Serving as Special Master of the September 11th Victim Compensation Fund was perhaps his best known public role, but Feinberg expressed ambivalence about the way the process was set up.
 
While creating the fund with taxpayer money “was sound public policy and absolutely the right thing to do,” Feinberg said that 9/11 was an event like no other, and that Congress should not make a habit of the practice because it causes resentment among victims of other events who do not receive the same treatment.
 
“Don’t ever do it again. You better be careful when you carve out special public compensation for these people and no one else,” he said.  
 
Feinberg also spent some time explaining to his attentive audience in Slowinski Courtroom what he has observed about human psychology through his dealings with people still reeling from tragedy.
 
For most victims and families, it is not about the size of a payment, but about bearing witness for a lost loved one.
 
“Nobody comes to me to talk about money. They come to vent about unfairness of the world,” he remarked. Especially difficult for families is the absence of a body for the closure of a proper burial, as was prevalent in the aftermath of 9/11.  
 
Before he took questions from the audience, Feinberg emphasized the importance of designing compensation funds correctly, with appropriate standards of proof. As the designated Administrator of the Gulf Coast Claims Facility in 2012, he was flooded by dubious claims from all over the world——including Israel and Norway—of damages from the massive oil spill.
 
Feinberg, formerly the chief of staff to the late Sen. Edward Kennedy, is the managing partner of Feinberg Rozen, LLP and one of the nation’s leading experts in mediation and alternative dispute resolution. Among other prestigious appointments:
 
He was appointed by the Secretary of the Treasury to serve as the Special Master for TARP Executive Compensation, where he was responsible for determining annual compensation packages for senior corporate officials at companies that received the most taxpayer financial assistance.
 
Feinberg was the Fund Administrator responsible for the design, implementation and administration of the claims process for the GM Ignition Switch Program, as well as the Hokie Spirit Memorial Fund following the tragic shootings at Virginia Tech University in 2007.
 
“If you want to do this work, brace yourself, because it is emotional,” he concluded.
 
Earlier in the day, Feinberg covered much of the same ground during informal remarks as the invited guest speaker (left) for the November faculty luncheon at the law school.

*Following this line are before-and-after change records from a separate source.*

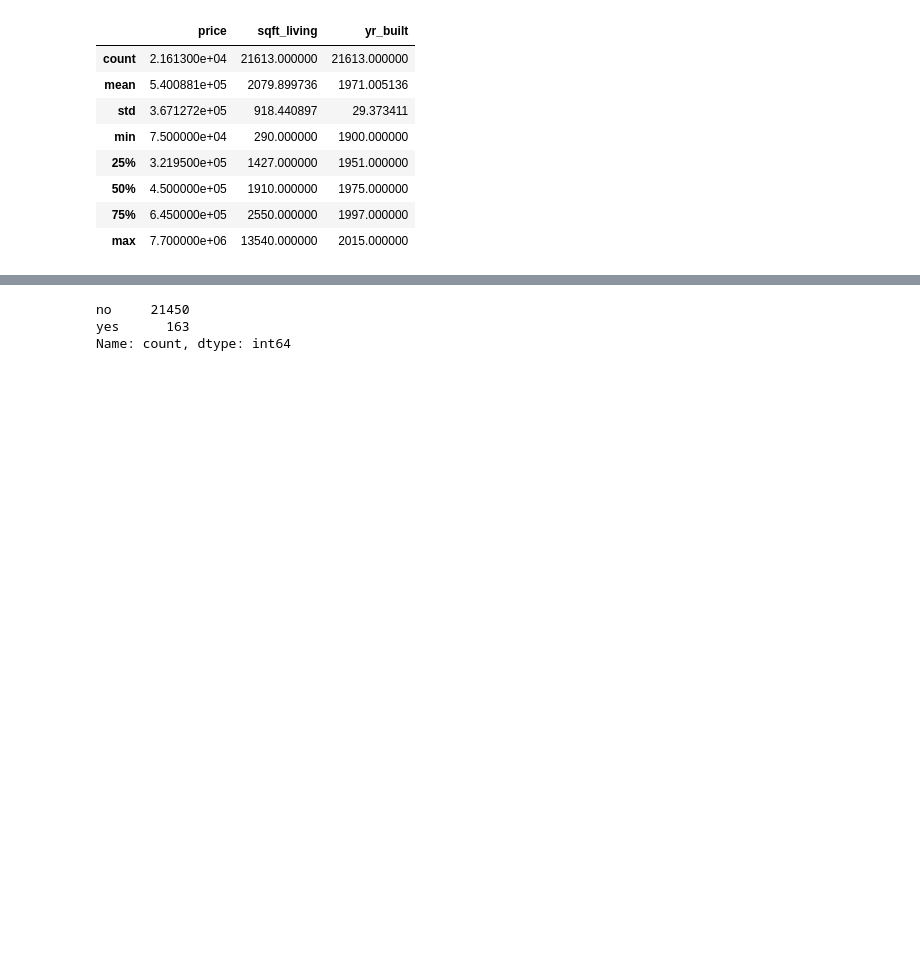
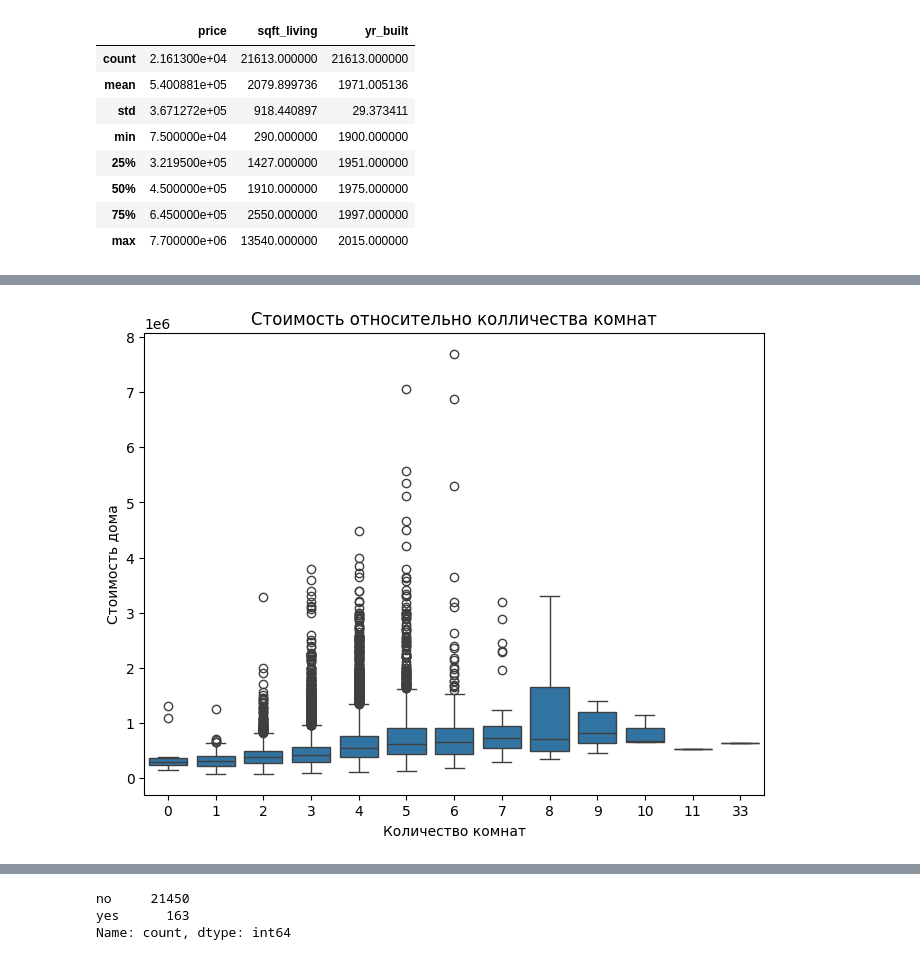
Before and after one commit to ArtemFilosofGB/PythonForAnalyst, a Jupyter notebook: Homework/Hw04/Homework04.ipynb, the cells around one changed output, grey strips where cells are left out. Saved outputs shown, nothing was run; the diff lists cells and outputs as text; code cells hidden in the pictures; blank space fills up the shorter version.

```diff
--- a/Homework/Hw04/Homework04.ipynb
+++ b/Homework/Hw04/Homework04.ipynb
@@ -133,0 +139,10 @@ plt.ylabel('Полощадь');
+# %%
+#График распределения стоимости недвижимости по количеству комнат
+plt.figure(figsize=(8, 6))
+sns.boxplot(data=df, x='bedrooms', y='price')
+plt.xlabel('Количество комнат')
+plt.ylabel('Стоимость дома')
+plt.title('Стоимость относительно колличества комнат')
+plt.show()
+# %% [output]
+[figure, added]
```
Also changed, not shown: parts of 15 cells of this notebook.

At that occasion, he stressed the importance of empathy and close listening in his job as equally important as a firm grasp of the law.
 
Feinberg was designated “Lawyer of the Year” by the National Law Journal in 2004. He is listed in “Profiles in Power: The 100 Most Influential Lawyers in America” (National Law Journal, multiple issues). He is the author of numerous articles and essays on mediation, mass torts and other matters and is the author of, “What is Life Worth? The Unprecedented Effort to Compensate the Victims of 9/11” (Public Affairs 2005).